So, those are all wonderful things but I also learned that I have done myself a disservice by keeping myself isolated. Instead of learning coping strategies these last two years I have just kept myself in safe places that I can control. I feel the need to be transparent since I started this blog talking about my sobriety. My 2 year sobriety date would have been August 1, 2019. Well, I fell short of that. That’s really hard to say. In my first blog I had mentioned that it was time to step out. I was keeping myself closed up. I was sober but my coping skill was to keep myself from any situation in which I could be tempted or might be harmful to me. I just didn’t see the downfall in that plan. I mean I had done such a great job so far in controlling everything in my life. I could control my surroundings until I die so, this should not be a problem. This is the part whereGod says,” I thought you understood? Your not in control. We’re not doing it that way so I’m going to have to give you a push. If you didn’t learn any coping strategies, well now, who’s fault is that? Time to get out and do life.” (I put that in quotations because I really think that’s what he said as he was shaking his head) I could have made this easier but I seem to have an aversion to that. It wasn’t even alcohol that tripped me up. It usually isn’t your drug/substance of choice that gets you.
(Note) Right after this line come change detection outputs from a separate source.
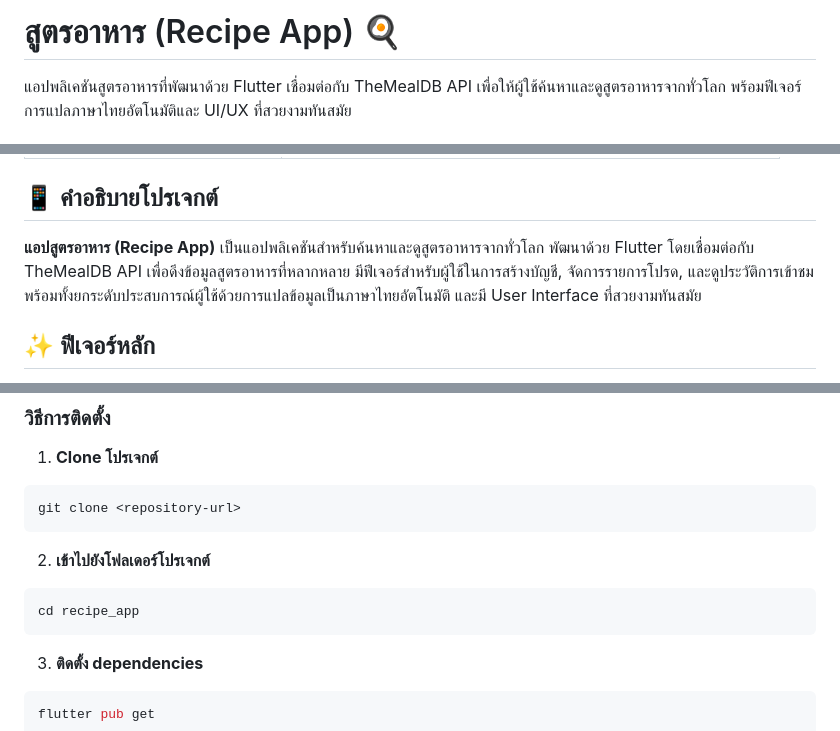
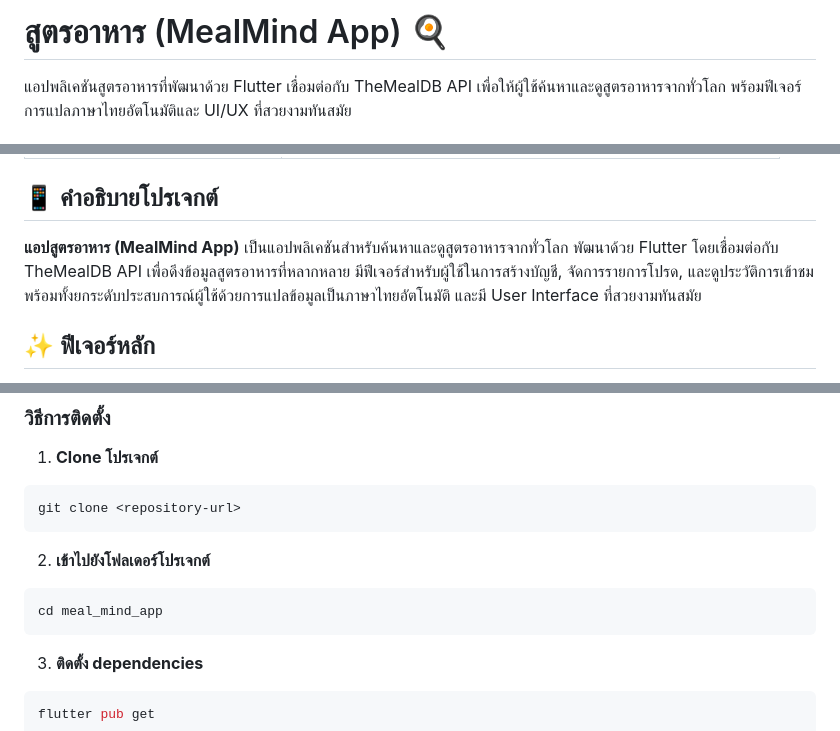
Before and after one commit to Cha-Khiao/meal_mind_app, a Markdown page: README.md, 3 parts joined by grey strips. GitHub-like rendering.

Commit message:
edit-readmi

````diff
--- a/README.md
+++ b/README.md
@@ -1,4 +1,4 @@
-# สูตรอาหาร (Recipe App) 🍳
+# สูตรอาหาร (MealMind App) 🍳
 
 แอปพลิเคชันสูตรอาหารที่พัฒนาด้วย Flutter เชื่อมต่อกับ TheMealDB API เพื่อให้ผู้ใช้ค้นหาและดูสูตรอาหารจากทั่วโลก พร้อมฟีเจอร์การแปลภาษาไทยอัตโนมัติและ UI/UX ที่สวยงามทันสมัย
 
@@ -27,7 +27,7 @@
 
 ## 📱 คำอธิบายโปรเจกต์
 
-**แอปสูตรอาหาร (Recipe App)** เป็นแอปพลิเคชันสำหรับค้นหาและดูสูตรอาหารจากทั่วโลก พัฒนาด้วย Flutter โดยเชื่อมต่อกับ TheMealDB API เพื่อดึงข้อมูลสูตรอาหารที่หลากหลาย มีฟีเจอร์สำหรับผู้ใช้ในการสร้างบัญชี, จัดการรายการโปรด, และดูประวัติการเข้าชม พร้อมทั้งยกระดับประสบการณ์ผู้ใช้ด้วยการแปลข้อมูลเป็นภาษาไทยอัตโนมัติ และมี User Interface ที่สวยงามทันสมัย
+**แอปสูตรอาหาร (MealMind App)** เป็นแอปพลิเคชันสำหรับค้นหาและดูสูตรอาหารจากทั่วโลก พัฒนาด้วย Flutter โดยเชื่อมต่อกับ TheMealDB API เพื่อดึงข้อมูลสูตรอาหารที่หลากหลาย มีฟีเจอร์สำหรับผู้ใช้ในการสร้างบัญชี, จัดการรายการโปรด, และดูประวัติการเข้าชม พร้อมทั้งยกระดับประสบการณ์ผู้ใช้ด้วยการแปลข้อมูลเป็นภาษาไทยอัตโนมัติ และมี User Interface ที่สวยงามทันสมัย
 
 ## ✨ ฟีเจอร์หลัก
 
@@ -200,7 +200,7 @@ git clone <repository-url>
 
 2. **เข้าไปยังโฟลเดอร์โปรเจกต์**
 ```bash
-cd recipe_app
+cd meal_mind_app
 ```
 
 3. **ติดตั้ง dependencies**
````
As an addict you know the exact moment the wheel in your head starts turning. I was sitting in the Dr.s office with my Mom and Dad. The Dr. asked if my Dad was having any pain and he said no. He said NO!! The Dr. said,” well, I’m going to prescribe you some pain meds so you have them on hand.” Big Wheel Keep On Turning……..Rollin…. Those pills sat there for three weeks. 60 pills. It wasn’t constantly rolling at first. It was slow but then it was creeping and slowly started to pick up a little speed. There was the fleeting thought to throw the switch and put this train on a different track. I could have said something to my Mom and had her put them away. I did not do that. I had stayed at my Mom’s for a week and it was really hard. My Dad was so weak and he really could not get up and down out of the wheelchair or bed by himself and that Friday my sister came in town and I was tired. I was heading home and she was taking over. Can you hear it? Can you hear the rationalization? Can you hear the excuses I’m making? Yes, I gave myself permission. I deserved it. He wasn’t using those pills. He wasn’t in pain, I deserved to check out. It wasn’t alcohol! I just need to be numb for a while and not think. So, that’s what I did. I checked out.
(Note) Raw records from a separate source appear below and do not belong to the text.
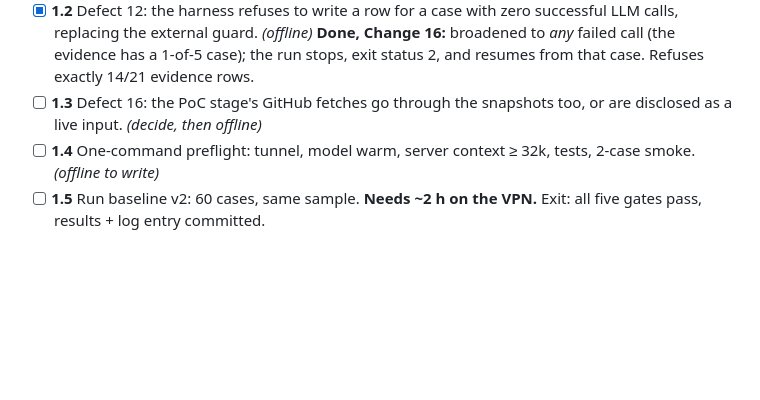
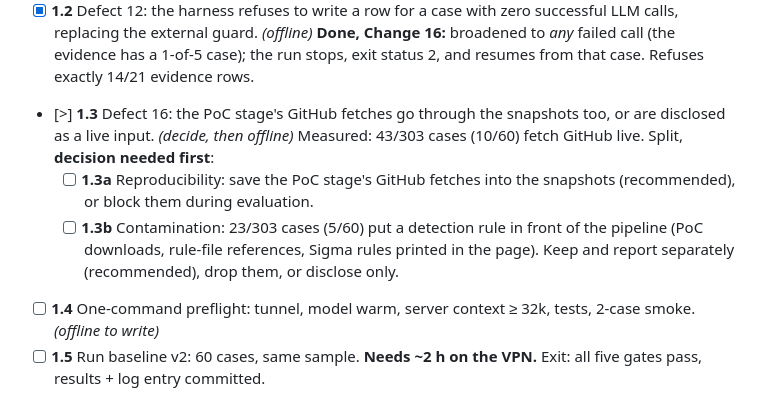
Before and after one commit to monosalgado/SigmaAssistant, a Markdown page: thesis/ACTION_PLAN.md, the part around the change. Rendered like a GitHub page; blank space fills up the shorter version.

```diff
--- a/thesis/ACTION_PLAN.md
+++ b/thesis/ACTION_PLAN.md
@@ -97,8 +97,15 @@ say *why* logsource is at chance.
       successful LLM calls, replacing the external guard. *(offline)* **Done, Change 16:**
       broadened to *any* failed call (the evidence has a 1-of-5 case); the run stops,
       exit status 2, and resumes from that case. Refuses exactly 14/21 evidence rows.
-- [ ] **1.3** Defect 16: the PoC stage's GitHub fetches go through the snapshots
-      too, or are disclosed as a live input. *(decide, then offline)*
+- [>] **1.3** Defect 16: the PoC stage's GitHub fetches go through the snapshots
+      too, or are disclosed as a live input. *(decide, then offline)* Measured:
+      43/303 cases (10/60) fetch GitHub live. Split, **decision needed first**:
+  - [ ] **1.3a** Reproducibility: save the PoC stage's GitHub fetches into the
+        snapshots (recommended), or block them during evaluation.
+  - [ ] **1.3b** Contamination: 23/303 cases (5/60) put a detection rule in front
+        of the pipeline (PoC downloads, rule-file references, Sigma rules printed
+        in the page). Keep and report separately (recommended), drop them, or
+        disclose only.
 - [ ] **1.4** One-command preflight: tunnel, model warm, server context ≥ 32k,
       tests, 2-case smoke. *(offline to write)*
 - [ ] **1.5** Run baseline v2: 60 cases, same sample. **Needs ~2 h on the VPN.**
```
Also changed, not shown: thesis/ENGINEERING_LOG.md (+66 -0 lines).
When I checked back in so did the guilt and that voice that says, “Are you kidding? You took your Dad’s pain pills? He has Cancer? What a loser? I knew you would screw this up. Wyatt’s never going to trust you. Everyone in your family is going to hate you. What kind of a person….? Well you might as well just be depressed. You suck at life.” I fought that battle in my head for over a week. It was torture. Meanwhile my Dad was put in the hospital and things progressed and a few weeks went by, decisions were made and he and Mom were moving into my house. I thought long and hard and knew that I could not have them move into my house without telling Wyatt and my Mom what I had done. Believe me I had thought about throwing my hands in the air and saying “What?! I don’t know what happened to those pills. That’s crazy. They just disappeared.” I knew that ultimately if he was coming to my house he was eventually going to be in pain and would need even stronger pain medication and I needed to be held accountable. I wanted to be there for my Dad and take care of him. I did not want to spiral down and end up in a really dark place. I needed to be there for my Mom. Wyatt and I put a lot of hard work into loving this marriage right where it needs to be and we will not stop! I will not sacrifice my relationship with my son. So, I sat down with them and was honest about what I had done. As hard as that was there is something about telling the truth. Yes, the saying is true, “The truth shall set you free.” There is nothing like the truth. You are lighter. There is no more hiding. You know where you stand. Others can either choose whether to forgive you or not. It may take some time to build trust back but you can. You just have to be willing to put the time in. If they love you they will forgive you. If you love them you will earn trust back and you won’t repeat that behavior over and over. I’m so thankful that I have a forgiving family. I’m so thankful I had a forgiving Dad. He helped me understand just how much more my Father in heaven loves and forgives me.

This has been quite a year for me so far. Quite a year for my whole family. I think we would all like for the rest of 2019 to be without incident. I could go for that. It’s time for me to get out and do life. It’s time for me to follow my Dads example and spread the word. I need to get that Big wheel turnin for Jesus. I want to be sitting here a year from now and saying, “I know the exact moment when that wheel started turning in my head and God was going to change my life!!” Big Wheel Keep On Turnin, Proudly for Jesus I’m burnin, Rollin, Rollin…..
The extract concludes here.